• _WHAT THIS TASK INVOLVES_:
Copy out each line of the data holding "OnClickListener".

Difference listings
■ ■ ■ ■ ■
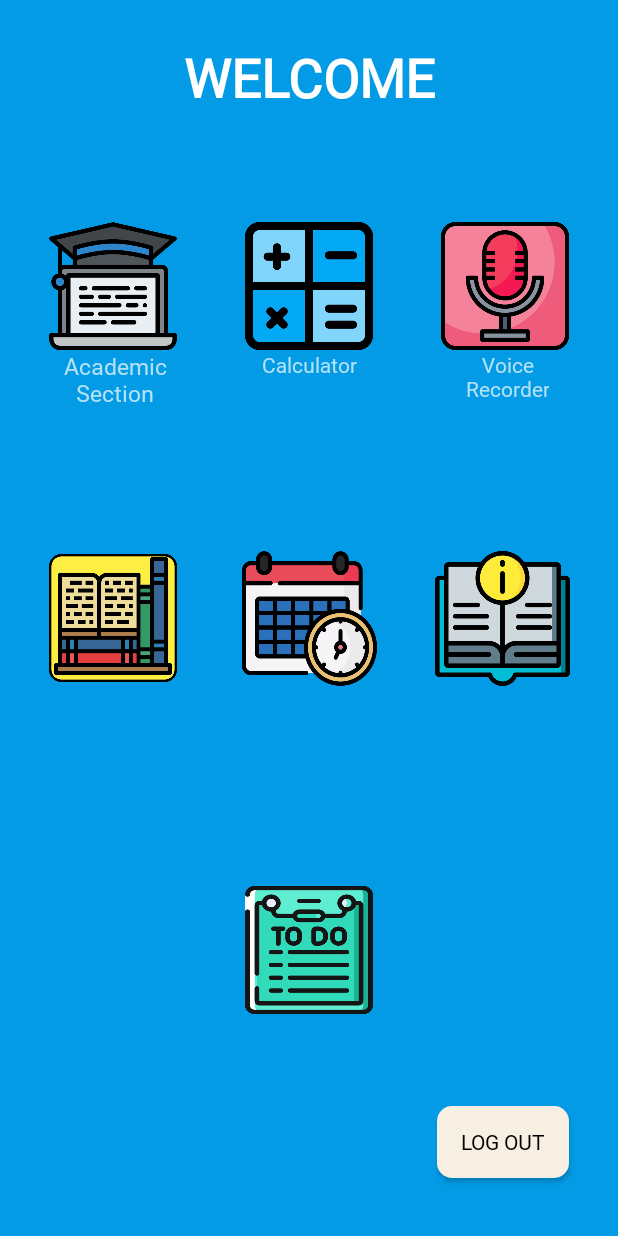
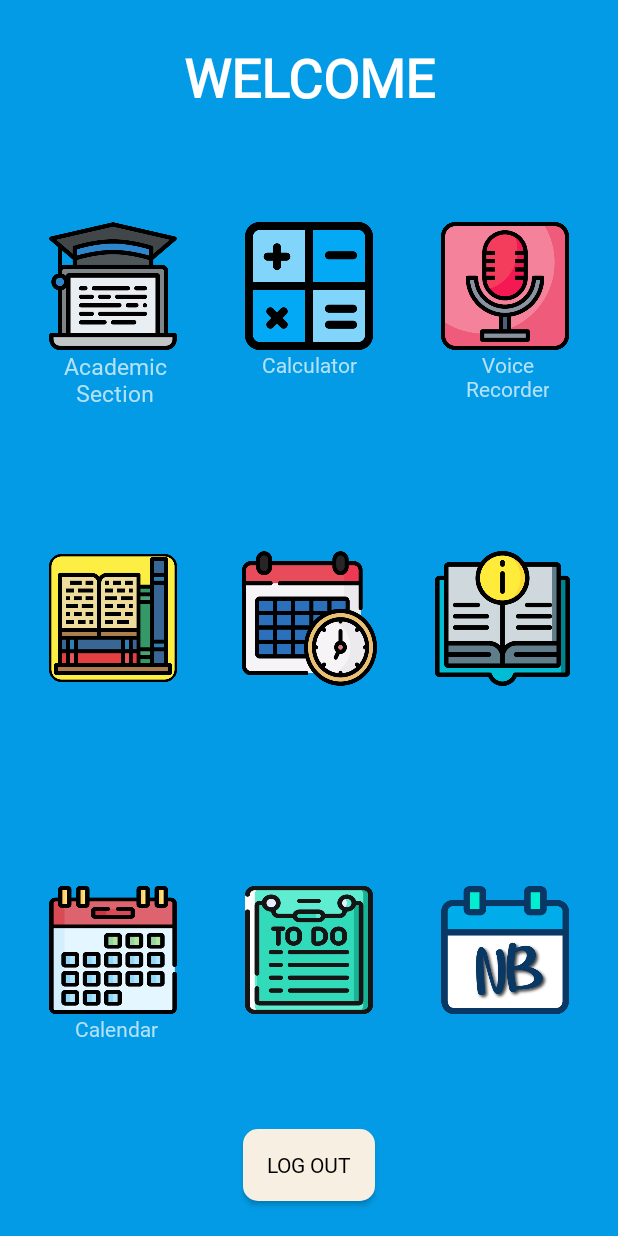
Before and after one commit to anupamdungdung/Android-App-Dev, an Android app: the MainActivity screen opened directly, with no data from a screen before it, on a phone screen of 412 x 824 dp. Run offline under Robolectric (Android 15) with nearby library versions, the phone set to English and light mode, and no system bars; our stand-ins replace Firebase (no records; nobody signed in at launch, a user with empty details on screens opened directly).

Commit message:
Final Task 2.0

```diff
--- a/FinalTask/app/src/main/AndroidManifest.xml
+++ b/FinalTask/app/src/main/AndroidManifest.xml
@@ -20,7 +20,9 @@
         android:roundIcon="@mipmap/studentcomp_foreground"
         android:supportsRtl="true"
         android:theme="@style/AppTheme">
-        <activity android:name=".Map"></activity>
+        <activity android:name=".Calendar"></activity>
+        <activity android:name=".NoticeBoard" />
+        <activity android:name=".Map" />
         <activity android:name=".Backpaper" />
         <activity android:name=".DayDetail" />
         <activity android:name=".Academic" />
--- a/FinalTask/app/src/main/java/com/app/firebase/MainActivity.java
+++ b/FinalTask/app/src/main/java/com/app/firebase/MainActivity.java
@@ -17,7 +17,7 @@ import com.google.common.collect.Maps;
 import com.google.firebase.auth.FirebaseAuth;
 
 public class MainActivity extends AppCompatActivity {
-    Button logout, calculator, voicerecorder, todo, library, timetable, syllabus, academic,maps;
+    Button logout, calculator, voicerecorder, todo, library, timetable, syllabus, academic,maps,noticeBoard,calendar;
     public static final int ACTIVITY_RECORD_SOUND = 0;
 
 
@@ -33,7 +33,9 @@ public class MainActivity extends AppCompatActivity {
         timetable = (Button) findViewById(R.id.timetable);
         syllabus = (Button) findViewById(R.id.syllabus);
         academic = (Button) findViewById(R.id.academic);
+        calendar = (Button) findViewById(R.id.calendar);
 //        maps=(Button)findViewById(R.id.maps);
+        noticeBoard=(Button)findViewById(R.id.noticeBoardIcon);
         logout.setOnClickListener(new View.OnClickListener() {
             @Override
             public void onClick(View view) {
@@ -120,6 +122,19 @@ public class MainActivity extends AppCompatActivity {
 //                startActivity(new Intent(MainActivity.this, Map.class));
 //            }
 //        });
+        noticeBoard.setOnClickListener(new View.OnClickListener() {
+            @Override
+            public void onClick(View v) {
+                startActivity(new Intent(MainActivity.this,NoticeBoard.class));
+            }
+        });
+
+        calendar.setOnClickListener(new View.OnClickListener() {
+            @Override
+            public void onClick(View v) {
+                startActivity(new Intent(MainActivity.this,Calendar.class));
+            }
+        });
 
     }
 }
--- a/FinalTask/app/src/main/res/layout/activity_main.xml
+++ b/FinalTask/app/src/main/res/layout/activity_main.xml
@@ -5,9 +5,9 @@
     android:id="@+id/main"
     android:layout_width="match_parent"
     android:layout_height="match_parent"
+    android:layout_gravity="center_horizontal"
     android:background="#039BE5"
     android:orientation="vertical"
-    android:layout_gravity="center_horizontal"
     tools:context=".MainActivity">
 
 
@@ -16,14 +16,14 @@
         android:layout_width="85dp"
         android:layout_height="85dp"
         android:layout_below="@+id/textView"
+        android:layout_toRightOf="@id/academic"
         android:background="@drawable/calculator"
-        android:layout_toRightOf="@id/academic"
         app:layout_constraintBottom_toBottomOf="parent"
         app:layout_constraintEnd_toEndOf="parent"
         app:layout_constraintHorizontal_bias="0.5"
         app:layout_constraintStart_toStartOf="parent"
         app:layout_constraintTop_toTopOf="parent"
-        app:layout_constraintVertical_bias="0.2"/>
+        app:layout_constraintVertical_bias="0.2" />
 
     <Button
         android:id="@+id/academic"
@@ -37,8 +37,7 @@
         app:layout_constraintHorizontal_bias="0.1"
         app:layout_constraintStart_toStartOf="parent"
         app:layout_constraintTop_toTopOf="parent"
-        app:layout_constraintVertical_bias="0.2"
-         />
+        app:layout_constraintVertical_bias="0.2" />
 
     <Button
         android:id="@+id/voicerecorder"
@@ -51,8 +50,7 @@
         app:layout_constraintHorizontal_bias="0.9"
         app:layout_constraintStart_toStartOf="parent"
         app:layout_constraintTop_toTopOf="parent"
-        app:layout_constraintVertical_bias="0.2"
-        />
+        app:layout_constraintVertical_bias="0.2" />
 
     <Button
         android:id="@+id/syllabus"
@@ -68,22 +66,22 @@
         app:layout_constraintTop_toTopOf="parent"
         app:layout_constraintVertical_bias="0.5"
 
-         />
-<!--    <Button-->
-<!--        android:id="@+id/maps"-->
-<!--        android:layout_width="85dp"-->
-<!--        android:layout_height="85dp"-->
-<!--        android:layout_below="@+id/academic"-->
-<!--        android:background="@drawable/map"-->
+        />
+        <Button
+            android:id="@+id/calendar"
+            android:layout_width="85dp"
+            android:layout_height="85dp"
+            android:layout_below="@+id/academic"
+            android:background="@drawable/calendar"
 
-<!--        app:layout_constraintBottom_toBottomOf="parent"-->
-<!--        app:layout_constraintEnd_toEndOf="parent"-->
-<!--        app:layout_constraintHorizontal_bias="0.1"-->
-<!--        app:layout_constraintStart_toStartOf="parent"-->
-<!--        app:layout_constraintTop_toTopOf="parent"-->
-<!--        app:layout_constraintVertical_bias="0.8"-->
+            app:layout_constraintBottom_toBottomOf="parent"
+            app:layout_constraintEnd_toEndOf="parent"
+            app:layout_constraintHorizontal_bias="0.1"
+            app:layout_constraintStart_toStartOf="parent"
+            app:layout_constraintTop_toTopOf="parent"
+            app:layout_constraintVertical_bias="0.8"
 
-<!--        />-->
+            />
 
     <Button
         android:id="@+id/todo"
@@ -122,13 +120,28 @@
         app:layout_constraintHorizontal_bias="0.5"
         app:layout_constraintStart_toStartOf="parent"
         app:layout_constraintTop_toTopOf="parent"
-        app:layout_constraintVertical_bias="0.5"
+        app:layout_constraintVertical_bias="0.5" />
+
+    <Button
+        android:id="@+id/noticeBoardIcon"
+        android:layout_width="85dp"
+        android:layout_height="85dp"
+        android:layout_below="@+id/academic"
+        android:background="@drawable/noticeboard"
+        app:layout_constraintBottom_toBottomOf="parent"
+        app:layout_constraintEnd_toEndOf="parent"
+        app:layout_constraintHorizontal_bias="0.9"
+        app:layout_constraintStart_toStartOf="parent"
+        app:layout_constraintTop_toTopOf="parent"
+        app:layout_constraintVertical_bias="0.8"
+
         />
 
     <TextView
         android:id="@+id/textView"
         android:layout_width="wrap_content"
         android:layout_height="wrap_content"
+        android:layout_centerHorizontal="true"
         android:fontFamily="@font/sweetunicorn"
         android:gravity="center_horizontal"
         android:padding="5dp"
@@ -136,46 +149,43 @@
         android:textColor="#ffffff"
         android:textSize="35sp"
         android:textStyle="bold"
-        android:layout_centerHorizontal="true"
         app:layout_constraintBottom_toBottomOf="parent"
         app:layout_constraintEnd_toEndOf="parent"
         app:layout_constraintHorizontal_bias="0.5"
         app:layout_constraintStart_toStartOf="parent"
         app:layout_constraintTop_toTopOf="parent"
-        app:layout_constraintVertical_bias="0.03"
-        />
+        app:layout_constraintVertical_bias="0.03" />
 
     <Button
         android:id="@+id/logout"
         android:layout_width="wrap_content"
         android:layout_height="wrap_content"
         android:background="@drawable/heading_background"
+        android:fontFamily="@font/sweetunicorn"
+        android:padding="5dp"
         android:text="@string/log_out"
         android:textColor="#000"
-        android:padding="5dp"
         app:layout_constraintBottom_toBottomOf="parent"
         app:layout_constraintEnd_toEndOf="parent"
-        app:layout_constraintHorizontal_bias="0.9"
+        app:layout_constraintHorizontal_bias="0.5"
         app:layout_constraintStart_toStartOf="parent"
         app:layout_constraintTop_toTopOf="parent"
-        app:layout_constraintVertical_bias="0.95"
-        android:fontFamily="@font/sweetunicorn"/>
+        app:layout_constraintVertical_bias="0.97" />
 
     <TextView
         android:id="@+id/academicSectionTag"
         android:layout_width="wrap_content"
         android:layout_height="wrap_content"
         android:fontFamily="@font/sweetunicorn"
+        android:gravity="center"
         android:text="@string/academic_nsection"
-        android:gravity="center"
         android:textSize="15dp"
         app:layout_constraintBottom_toTopOf="@+id/syllabus"
         app:layout_constraintEnd_toEndOf="parent"
         app:layout_constraintHorizontal_bias="0.125"
         app:layout_constraintStart_toStartOf="parent"
         app:layout_constraintTop_toBottomOf="@+id/academic"
-        app:layout_constraintVertical_bias="0.0"
-        />
+        app:layout_constraintVertical_bias="0.0" />
 
     <TextView
         android:id="@+id/calculatorTag"
@@ -261,4 +271,30 @@
         app:layout_constraintTop_toBottomOf="@+id/todo"
         app:layout_constraintVertical_bias="0.0" />
 
+    <TextView
+        android:id="@+id/noticeBoardTag"
+        android:layout_width="wrap_content"
+        android:layout_height="wrap_content"
+        android:fontFamily="@font/sweetunicorn"
+        android:gravity="center"
+        android:text="@string/notice_board_tag"
+        app:layout_constraintBottom_toTopOf="@+id/library"
+        app:layout_constraintEnd_toEndOf="parent"
+        app:layout_constraintHorizontal_bias="0.895"
+        app:layout_constraintStart_toStartOf="parent"
+        app:layout_constraintTop_toBottomOf="@+id/todo"
+        app:layout_constraintVertical_bias="0.0" />
+    <TextView
+        android:id="@+id/calendarTag"
+        android:layout_width="wrap_content"
+        android:layout_height="wrap_content"
+        android:fontFamily="@font/sweetunicorn"
+        android:gravity="center"
+        android:text="@string/calendar"
+        app:layout_constraintEnd_toEndOf="parent"
+        app:layout_constraintHorizontal_bias="0.14"
+        app:layout_constraintStart_toStartOf="parent"
+        app:layout_constraintTop_toBottomOf="@+id/calendar"
+        app:layout_constraintVertical_bias="0.895" />
+
 </androidx.constraintlayout.widget.ConstraintLayout>
--- a/FinalTask/app/src/main/res/values/strings.xml
+++ b/FinalTask/app/src/main/res/values/strings.xml
@@ -1365,6 +1365,10 @@ Rafeeq Rehman: “Intrusion Detection with SNORT, Apache, MySQL, PHP and ACID,
 3. Stephen Northcutt, Judy Novak: “Network Intrusion Detection”, 3rdEdition, New Riders Publishing,<br/>
 4. T. Fahringer, R. Prodan, “A Text book on Grid Application Development and Computing Environment”. 6th Edition, Khanna Publishers<br/>
 ]]></string>
+    <string name="view_document"><u>View Document</u></string>
+    <string name="notice_board"><u>NOTICE BOARD</u></string>
+    <string name="calendar">Calendar</string>
+    <string name="notice_board_tag">Notice Board</string>
 
 
 </resources>
--- a/FinalTask/build.gradle
+++ b/FinalTask/build.gradle
@@ -22,6 +22,7 @@ allprojects {
     repositories {
         google()
         jcenter()
+        maven { url "https://jitpack.io" }
 
     }
 }
```
Also changed, not shown: FinalTask/app/build.gradle (+8 -1 lines), FinalTask/app/src/main/java/com/app/firebase/Calendar.java (added, +49 -0 lines), FinalTask/app/src/main/java/com/app/firebase/NoticeBoard.java (added, +98 -0 lines), FinalTask/app/src/main/java/com/app/firebase/Timetable.java (+10 -8 lines), FinalTask/app/src/main/java/com/app/firebase/models/DaysModel.java (added, +14 -0 lines), FinalTask/app/src/main/java/com/app/firebase/models/NoticeModel.java (added, +51 -0 lines), FinalTask/app/src/main/res/layout/activity_calendar.xml (added, +16 -0 lines), FinalTask/app/src/main/res/layout/activity_notice_board.xml (added, +28 -0 lines), FinalTask/app/src/main/res/layout/notice_single_item.xml (added, +50 -0 lines), FinalTask/app/src/main/res/drawable-v24/calendar.png (added), FinalTask/app/src/main/res/drawable-v24/holidays.png (added), FinalTask/app/src/main/res/drawable-v24/noticeboard.png (added), 1 other file.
■ ■ ■ ■ ■
• _ANSWER FOR THIS EXERCISE_:
         logout.setOnClickListener(new View.OnClickListener() {
+        noticeBoard.setOnClickListener(new View.OnClickListener() {
+        calendar.setOnClickListener(new View.OnClickListener() {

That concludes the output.